A company called LightSquared is trying to bring broadband and cellular service to rural America. That's a goal the American Farm Bureau Federation can support, but
Farm Bureau's Director of Congressional Relations R.J. Karney says the problem is that there could be interference between the signals GPS uses and LightSquared wants to use. He says that's an issue for agriculture because GPS and precision agriculture have added yield and profit over the years.
"GPS and the reliance on precision agriculture really has helped transform agriculture as an industry," Karney said. "And the profitability, the economic impact, the environmental impact, it's all encumbered within precision agriculture. That bottom line we feel will suffer should LightSquared be able to proceed without this interference solved."

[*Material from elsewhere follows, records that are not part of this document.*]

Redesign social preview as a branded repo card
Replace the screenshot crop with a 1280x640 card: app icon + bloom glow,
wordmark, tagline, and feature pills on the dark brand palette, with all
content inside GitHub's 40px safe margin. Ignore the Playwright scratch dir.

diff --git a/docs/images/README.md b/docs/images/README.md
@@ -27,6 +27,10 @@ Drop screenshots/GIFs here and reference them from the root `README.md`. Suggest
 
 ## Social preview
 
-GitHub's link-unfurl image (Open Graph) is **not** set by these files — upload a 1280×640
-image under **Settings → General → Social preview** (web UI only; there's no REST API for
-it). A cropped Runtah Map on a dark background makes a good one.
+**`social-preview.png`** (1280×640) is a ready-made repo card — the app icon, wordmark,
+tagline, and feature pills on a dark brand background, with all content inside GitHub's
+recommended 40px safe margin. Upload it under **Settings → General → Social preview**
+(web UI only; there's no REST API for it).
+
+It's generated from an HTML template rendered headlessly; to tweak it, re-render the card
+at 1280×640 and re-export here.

Karney says LightSquared is attempting to resolve the issue and has recently proposed some possible solutions.
"Their proposed solutions really encompass about three options," Karney said. "They want to operate at a lower power, which could provide less interference with GPS. They also want to move to a lower portion of the frequency so it's not right up against the frequency that GPS uses. The third one is really trying to coordinate a working solution; they want to give themselves a few years to find a possible chip or something that could prevent this interference from occurring."

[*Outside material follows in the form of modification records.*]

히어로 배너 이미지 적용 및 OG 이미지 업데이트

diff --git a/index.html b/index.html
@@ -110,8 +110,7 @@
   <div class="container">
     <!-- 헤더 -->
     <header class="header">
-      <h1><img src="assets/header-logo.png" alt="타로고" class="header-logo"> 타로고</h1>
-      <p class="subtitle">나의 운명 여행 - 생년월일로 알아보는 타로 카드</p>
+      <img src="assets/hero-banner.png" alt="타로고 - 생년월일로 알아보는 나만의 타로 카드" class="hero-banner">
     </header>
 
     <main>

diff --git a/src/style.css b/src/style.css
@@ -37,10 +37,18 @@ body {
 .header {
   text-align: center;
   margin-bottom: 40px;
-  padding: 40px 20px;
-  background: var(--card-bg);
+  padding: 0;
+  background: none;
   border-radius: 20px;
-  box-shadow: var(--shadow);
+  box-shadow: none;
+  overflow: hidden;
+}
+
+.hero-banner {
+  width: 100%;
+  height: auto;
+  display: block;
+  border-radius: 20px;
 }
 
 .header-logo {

Karney says Farm Bureau does support the effort to deploy broadband services, but is asking the FCC to conduct a full review and scientific studies to ensure there is no interference.